Aim of the task.
Your answer must be a word-for-word copy of the listing, with all pictures excluded.

Source material START

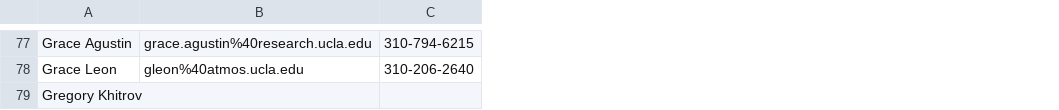
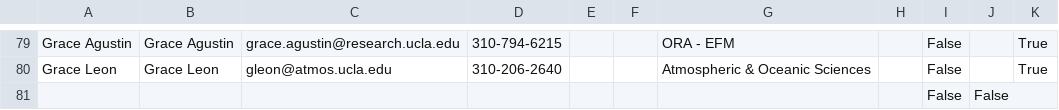
Before and after one commit to snowflakes918/data_scrapping, a CSV file: result/ucla_staff_with_contact_info.csv, drawn as a sheet; only a part is shown, gaps mark what is left out; removed rows and columns are numbered as before the commit, all else as after; the diff covers the shown part only; the diff names each change by its address in the sheet, - before the commit and + after, or states it on an @@ line.

```diff
--- a/result/ucla_staff_with_contact_info.csv
+++ b/result/ucla_staff_with_contact_info.csv
-column B, rows 77-78: grace.agustin%40research.ucla.edu | gleon%40atmos.ucla.edu
+column B, rows 79-80: Grace Agustin | Grace Leon
+column C, rows 79-80: grace.agustin@research.ucla.edu | gleon@atmos.ucla.edu
+column E, empty
+column F, empty
+column G, rows 79-80: ORA - EFM | Atmospheric & Oceanic Sciences
+column H, empty
+column I, rows 79-81: all False
+column J, row 81: False
+column K, rows 79-80: True | True
-A81: Gregory Khitrov
+A81: (empty)
```
Also changed, not shown: 2 added rows and 18 edited cells elsewhere in this file, 2 other files.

Source material END

Response to the task.
Before and after one commit to snowflakes918/data_scrapping, a CSV file: result/ucla_staff_with_contact_info.csv, drawn as a sheet; only a part is shown, gaps mark what is left out; removed rows and columns are numbered as before the commit, all else as after; the diff covers the shown part only; the diff names each change by its address in the sheet, - before the commit and + after, or states it on an @@ line.

```diff
--- a/result/ucla_staff_with_contact_info.csv
+++ b/result/ucla_staff_with_contact_info.csv
-column B, rows 77-78: grace.agustin%40research.ucla.edu | gleon%40atmos.ucla.edu
+column B, rows 79-80: Grace Agustin | Grace Leon
+column C, rows 79-80: grace.agustin@research.ucla.edu | gleon@atmos.ucla.edu
+column E, empty
+column F, empty
+column G, rows 79-80: ORA - EFM | Atmospheric & Oceanic Sciences
+column H, empty
+column I, rows 79-81: all False
+column J, row 81: False
+column K, rows 79-80: True | True
-A81: Gregory Khitrov
+A81: (empty)
```
Also changed, not shown: 2 added rows and 18 edited cells elsewhere in this file, 2 other files.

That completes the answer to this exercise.